What You Need to Know About Pancreatic Cancer
For Pancreatic Cancer Awareness Month, we gather the information you should know concerning this serious disease.
According to the American Cancer Society, approximately 53,670 people (27,970 men and 25,700 women) will be diagnosed with pancreatic cancer in the United States this year. About 43,090 people (22,300 men and 20,790 women) will die of the cancer.
Pancreatic cancer accounts for about 3 percent of all cancers 7 percent of all cancer deaths in the US.
November is Pancreatic Cancer Awareness Month, so we’ve interviewed Sasan Roayaie, MD, a hepatobilliary and pancreatic surgeon at White Plains Hospital — and a leader in developing minimally invasive hepatobiliary and pancreatic surgery — to shed some light on this very serious disease.
What is pancreatic cancer?
The most common type of pancreatic cancer is called adenocarcinoma and usually develops from the cells lining the ducts of the pancreas. Depending on where the cancer starts within the pancreas, it can either cause early symptoms, usually by blockage of the bile duct, or can grow and present later. A different and more rare type of pancreatic cancer, called neuroendocrine tumors, can arise from the islet cells, like the insulin-producing cells, of the pancreas. These are less aggressive than the standard adenocarcinoma. Steve Jobs had neuroendocrine cancer of the pancreas.
What are the causes, risk factors, and odds of developing pancreatic cancer?
Pancreas cancer is the fourth leading cause of death in men and also women. The incidence in both men and women is rising. The risk factors we can change include: tobacco use, obesity, chemical exposures at work (dry cleaning, metal work), diabetes, and chronic pancreatitis. The risk factors we can’t change include: age, gender (men are at higher risk than women), race (African Americans are at higher risk), family history, and inherited genetic disorders (BRCA1 & 2, FAMM, Lynch syndrome, Peutz - Jeghers, for NET: Neurofibromatosis, Multiple endocrine neoplasia type I).
Is there anything people should know to prevent it or lower risk?
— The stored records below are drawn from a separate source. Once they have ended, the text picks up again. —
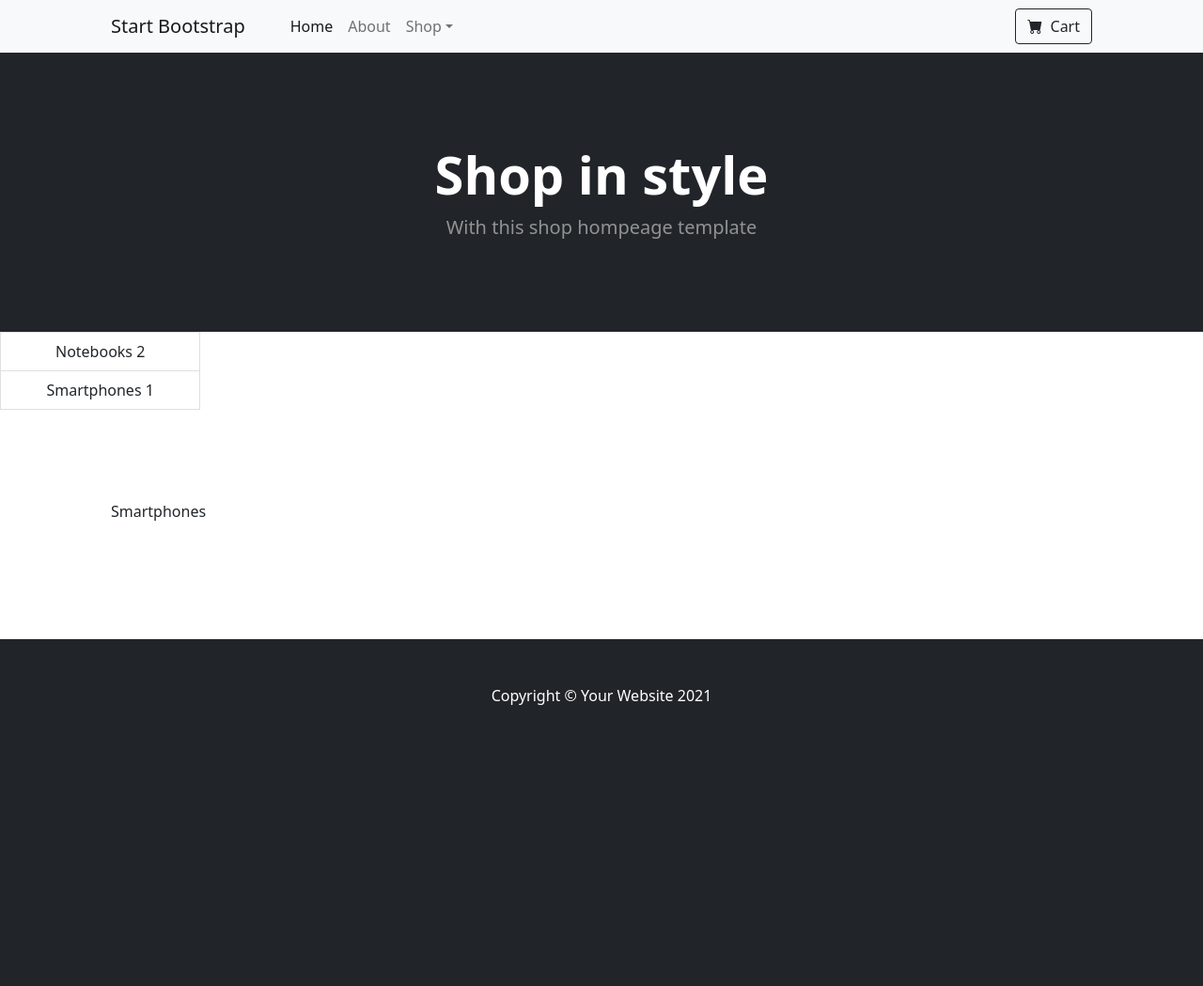
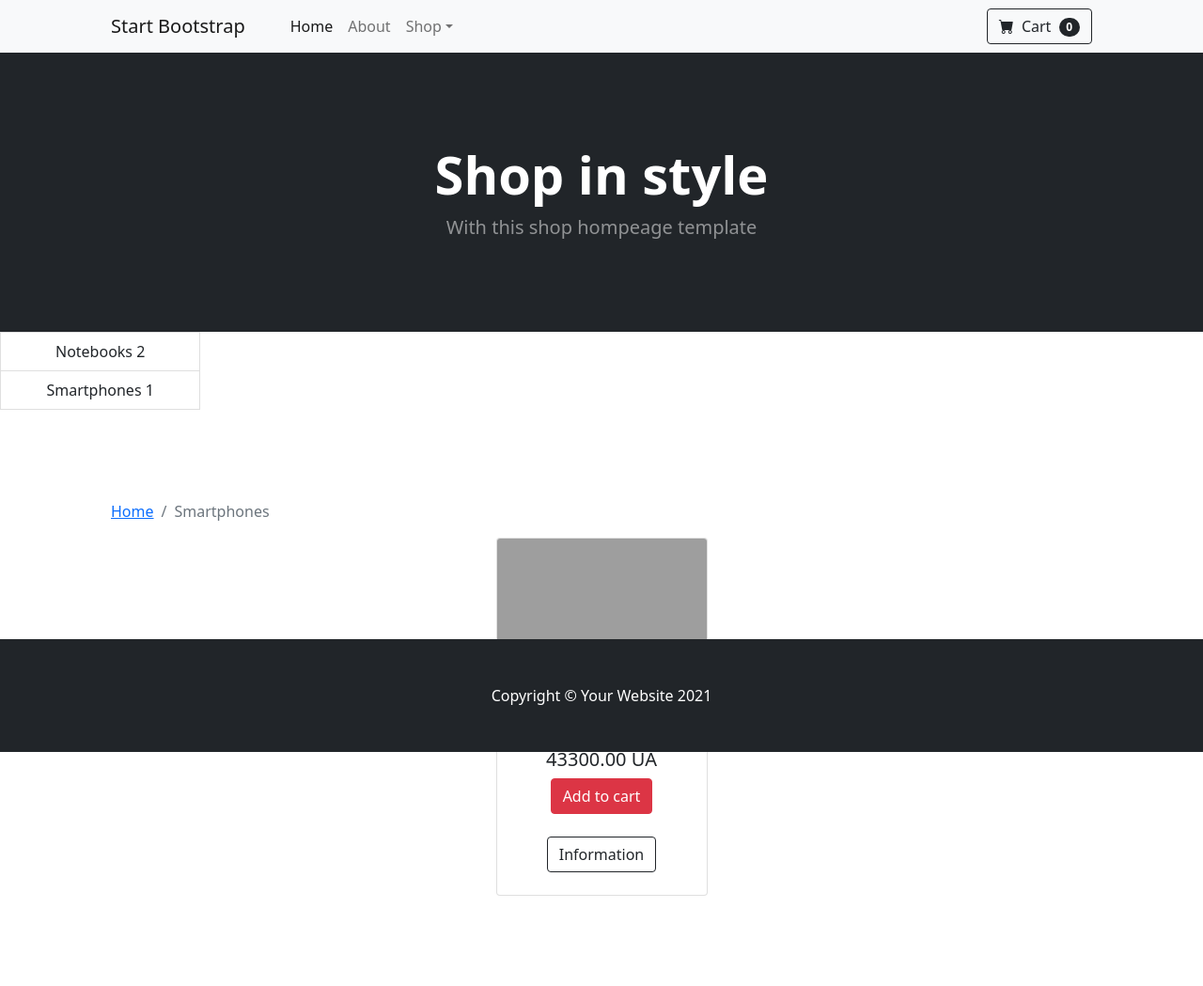
Before and after one commit to TsAndriy/Online-Store-Django, a Django app: page /category/smartphones/ in a window 1280 px wide. Shown: the whole page at 94% size. Before the commit the page ends 750 px from the top, so only its background shows below. Run offline with Django 3.2, Linux system fonts and the light colour scheme; data comes from the database, SQL or seed files in the repository; both versions use the stored data as it was after the commit; grey boxes are pictures that could not be loaded.

Commit message:
Product in categories + Creating an order model

```diff
--- a/mainapp/admin.py
+++ b/mainapp/admin.py
@@ -75,3 +75,4 @@ admin.site.register(Smartphone, SmartphoneAdmin)
 admin.site.register(CartProduct)
 admin.site.register(Cart)
 admin.site.register(Customer)
+admin.site.register(Order)
--- a/mainapp/mixins.py
+++ b/mainapp/mixins.py
@@ -1,15 +1,25 @@
 from django.views.generic.detail import SingleObjectMixin
 from django.views.generic import View
 
-from .models import Category, Customer, Cart
+from .models import Category, Customer, Cart, Notebook, Smartphone
 
 class CategoryDetailMixin(SingleObjectMixin):
 
+    CATEGORY_SLUG2PRODUCT_MODEL = {
+        'notebooks': Notebook,
+        'smartphones': Smartphone
+    }
+
     def get_context_data(self, **kwargs):
+        if isinstance(self.get_object(), Category):
+            model = self.CATEGORY_SLUG2PRODUCT_MODEL[self.get_object().slug]
+            context=super().get_context_data(**kwargs)
+            context['categories'] = Category.objects.get_categories_for_left_sidebar()
+            context['category_products'] = model.objects.all()
+            return context
         context=super().get_context_data(**kwargs)
         context['categories'] = Category.objects.get_categories_for_left_sidebar()
         return context
-
 class CartMixin(View):
 
     def dispatch(self, request, *args, **kwargs):
--- a/mainapp/models.py
+++ b/mainapp/models.py
@@ -8,6 +8,7 @@ from django.urls import reverse
 from sys import *
 from PIL import Image
 from io import BytesIO
+from django.utils import timezone
 
 User=get_user_model()
 
@@ -211,6 +212,53 @@ class Customer(models.Model):
     user=models.ForeignKey(User, verbose_name='User',on_delete=models.CASCADE)
     phone=models.CharField(max_length=20, verbose_name='Phone number', null=True, blank=True)
     address=models.CharField(max_length=255, verbose_name='Address', null=True, blank=True)
+    orders = models.ManyToManyField('Order', verbose_name='Buyers order', related_name='related_customer')
 
     def __str__(self):
         return "Buyer: {} {}".format(self.user.first_name, self.user.last_name)
+
+class Order(models.Model):
+
+    STATUS_NEW = 'new'
+    STATUS_IN_PROGRESS = 'in_progress'
+    STATUS_READY = 'ready'
+    STATUS_COMPLETED = 'completed'
+
+    BYING_TYPE_SELF = 'self'
+    BYING_TYPE_DELIVERY = 'delivery'
+
+    STATUS_CHOICES =(
+        (STATUS_NEW, 'New order'),
+        (STATUS_IN_PROGRESS, 'Order in processing'),
+        (STATUS_READY, 'Order ready'),
+        (STATUS_COMPLETED, 'Order complete')
+    )
+
+    BYING_TYPE_CHOICES = (
+        (BYING_TYPE_SELF, 'You take away'),
+        (BYING_TYPE_DELIVERY, 'Delivery')
+    )
+
+    customer = models.ForeignKey(Customer, verbose_name='Customer', related_name='related_orders',on_delete=models.CASCADE)
+    first_name = models.CharField(max_length=255, verbose_name='Name')
+    last_name = models.CharField(max_length=255, verbose_name='Surname')
+    phone = models.CharField(max_length=20, verbose_name='Phone')
+    address = models.CharField(max_length=1024, verbose_name='Address', null=True, blank=True)
+    status = models.CharField(
+        max_length=100,
+        verbose_name='Product status',
+        choices=STATUS_CHOICES,
+        default=STATUS_NEW
+    )
+    bying_type = models.CharField(
+        max_length=100,
+        verbose_name='Product type',
+        choices=BYING_TYPE_CHOICES,
+        default=BYING_TYPE_SELF
+    )
+    comment = models.TextField(verbose_name='Comment', null=True, blank=True)
+    created_at = models.DateTimeField(auto_now=True, verbose_name='Order creation date')
+    order_date = models.DateField(verbose_name='Date of receipt of the order', default=timezone.now)
+
+    def __str__(self):
+        return str(self.id)
--- a/mainapp/templates/base.html
+++ b/mainapp/templates/base.html
@@ -78,12 +78,15 @@
                                     <!-- Product name-->
                                     <h5 class="fw-bolder">{{ product.title }}</h5>
                                     <!-- Product price-->
-                                    {{ product.price }} UA
+                                    <h5> {{ product.price }} UA </h5>
+                                    <a href="{% url 'add_to_cart' ct_model=product.get_model_name slug=product.slug %}">
+                                        <button class="btn btn-danger">Add to cart</button>
+                                    </a>
                                 </div>
                             </div>
                             <!-- Product actions-->
                             <div class="card-footer p-4 pt-0 border-top-0 bg-transparent">
-                                <div class="text-center"><a class="btn btn-outline-dark mt-auto" href="{{ product.get_absolute_url }}">Add to cart</a></div>
+                                <div class="text-center"><a class="btn btn-outline-dark mt-auto" href="{{ product.get_absolute_url }}">Information</a></div>
                             </div>
                         </div>
                     </div>
--- a/mainapp/templates/category_detail.html
+++ b/mainapp/templates/category_detail.html
@@ -3,6 +3,37 @@
 
 {% block content%}
 
-{{ category.name }}
+<nav aria-label="breadcrumb" class="mt-3">
+    <ol class="breadcrumb">
+      <li class="breadcrumb-item"><a href="{% url 'base'%}">Home</a></li>
+      <li class="breadcrumb-item active">{{ category.name }}</li>
+    </ol>
+</nav>
 
+<div class="row gx-4 gx-lg-5 row-cols-2 row-cols-md-3 row-cols-xl-4 justify-content-center">
+    {% for product in category_products %}
+    <div class="col mb-5">
+        <div class="card h-100">
+            <!-- Product image-->
+            <img class="card-img-top" src="{{ product.image.url }}" alt="..." />
+            <!-- Product details-->
+            <div class="card-body p-4">
+                <div class="text-center">
+                    <!-- Product name-->
+                    <h5 class="fw-bolder">{{ product.title }}</h5>
+                    <!-- Product price-->
+                    <h5>{{ product.price }} UA </h5>
+                    <a href="{% url 'add_to_cart' ct_model=product.get_model_name slug=product.slug %}">
+                        <button class="btn btn-danger">Add to cart</button>
+                    </a>
+                </div>
+            </div>
+            <!-- Product actions-->
+            <div class="card-footer p-4 pt-0 border-top-0 bg-transparent">
+                <div class="text-center"><a class="btn btn-outline-dark mt-auto" href="{{ product.get_absolute_url }}">Information</a></div>
+            </div>
+        </div>
+    </div>
+    {% endfor %}
+</div>
 {% endblock content%}
--- a/mainapp/templates/product_detail.html
+++ b/mainapp/templates/product_detail.html
@@ -4,7 +4,7 @@
 <nav aria-label="breadcrumb" class="mt-3">
     <ol class="breadcrumb">
       <li class="breadcrumb-item"><a href="{% url 'base'%}">Home</a></li>
-      <li class="breadcrumb-item"><a href="#">{{product.category.name}}</a></li>
+      <li class="breadcrumb-item"><a href="{{ product.category.get_absolute_url }}">{{product.category.name}}</a></li>
       <li class="breadcrumb-item active" aria-current="page">{{ product.title }}</li>
     </ol>
 </nav>
--- a/mainapp/urls.py
+++ b/mainapp/urls.py
@@ -6,7 +6,8 @@ from .views import (
     CategoryDetailViev,
     CartView,
     AddToCartView,
-    DeleteFromCartView
+    DeleteFromCartView,
+    ChangeQTYView,
 )
 
 urlpatterns = [
@@ -15,5 +16,6 @@ urlpatterns = [
     path('category/<str:slug>/', CategoryDetailViev.as_view(), name='category_detail'),
     path('cart/', CartView.as_view(), name='cart'),
     path('add-to-cart/<str:ct_model>/<str:slug>/', AddToCartView.as_view(), name='add_to_cart'),
-    path('remove-from-cart/<str:ct_model>/<str:slug>/', DeleteFromCartView.as_view(), name='delete_from_cart')
+    path('remove-from-cart/<str:ct_model>/<str:slug>/', DeleteFromCartView.as_view(), name='delete_from_cart'),
+    path('change-qty/<str:ct_model>/<str:slug>/', ChangeQTYView.as_view(), name='change_qty'),
 ]
--- a/mainapp/views.py
+++ b/mainapp/views.py
@@ -1,5 +1,6 @@
 from django.shortcuts import render
 from django.contrib.contenttypes.models import ContentType
+from django.contrib import messages
 from django.views.generic import DetailView, View
 from django.http import HttpResponseRedirect
 
@@ -39,6 +40,7 @@ class ProductDetailView(CartMixin, CategoryDetailMixin, DetailView):
     def get_context_data(self, **kwargs):
         context = super().get_context_data(**kwargs)
         context['ct_model'] = self.model._meta.model_name
+        context['cart'] = self.cart
         return context
 
 class CategoryDetailViev(CartMixin, CategoryDetailMixin, DetailView):
@@ -48,6 +50,11 @@ class CategoryDetailViev(CartMixin, CategoryDetailMixin, DetailView):
     context_object_name = 'category'
     template_name = 'category_detail.html'
     slug_url_kwarg = 'slug'
+
+    def get_context_data(self, **kwargs):
+        context = super().get_context_data(**kwargs)
+        context['cart'] = self.cart
+        return context
 
 class AddToCartView(CartMixin, View):
 
@@ -61,6 +68,7 @@ class AddToCartView(CartMixin, View):
         if created:
             self.cart.products.add(cart_product)
         self.cart.save()
+        messages.add_message(request, messages.INFO, "Product added successfully")
         return HttpResponseRedirect('/cart/')
 
 class DeleteFromCartView(CartMixin, View):
@@ -73,7 +81,25 @@ class DeleteFromCartView(CartMixin, View):
             user=self.cart.owner, cart=self.cart, content_type=content_type, object_id=product.id
         )
         self.cart.products.remove(cart_product)
+        cart_product.delete()
         self.cart.save()
+        messages.add_message(request, messages.INFO, "Product delete successfully")
+        return HttpResponseRedirect('/cart/')
+
+class ChangeQTYView(CartMixin, View):
+
+    def post(self, request, *args, **kwargs):
+        ct_model, product_slug=kwargs.get('ct_model'), kwargs.get('slug')
+        content_type = ContentType.objects.get(model=ct_model)
+        product = content_type.model_class().objects.get(slug=product_slug)
+        cart_product= CartProduct.objects.get(
+            user=self.cart.owner, cart=self.cart, content_type=content_type, object_id=product.id
+        )
+        qty = int(request.POST.get('qty'))
+        cart_product.qty = qty
+        cart_product.save()
+        self.cart.save()
+        messages.add_message(request, messages.INFO, "Quantity changed successfully")
         return HttpResponseRedirect('/cart/')
 
 class CartView(CartMixin, View):
```
Also changed, not shown: mainapp/templates/cart.html (+19 -3 lines), db.sqlite3, mainapp/migrations/0008_auto_20210715_2246.py (added).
The best preventative measures to reduce risk for all cancers are to maintain a healthy weight, avoid excessive alcohol, and quit smoking.
Why is surgery that involves the pancreas and surrounding areas so difficult and what kind of challenges does it pose for you?
Because of the complex anatomy in this part of the body, many of the tumors in the liver, pancreas, and bile duct involve vital arteries, veins, and other structures that must be preserved. Many surgeons would consider tumors involving these structures as inoperable. Having trained and worked as a transplant surgeon, I am comfortable in resecting and reconstructing these structures if needed.
Has anything changed over the last 10 years in pancreatic cancer treatment? Any new treatments or developments on the horizon?
Significant improvements in chemotherapy can now convert many inoperable cancers to ones that can undergo surgery. Improved techniques in surgery and perioperative care have led to significant decreases in morbidity and mortality after surgery.
What type of screening is available for pancreatic cancer and who should be screened?
White Plains Hospital offers a pancreatic screening early-detection program as part of a clinical trial for people with a family history of pancreatic cancer and other risk factors.
Are there any symptoms, even subtle ones, that might indicate someone has pancreatic cancer?
Symptoms can include dark urine, itchy skin, yellow eyes, pain above the belly button that goes to the back, or new-onset diabetes.
Is there a blood test or any other test short of a biopsy that can determine if a person does pancreatic cancer?
There are now “liquid biopsies” that detect tumor DNA and tumor cells in the circulation that can sometimes find cancers before they are visible on CT scan or MRI. However, they are not FDA approved for clinical use yet.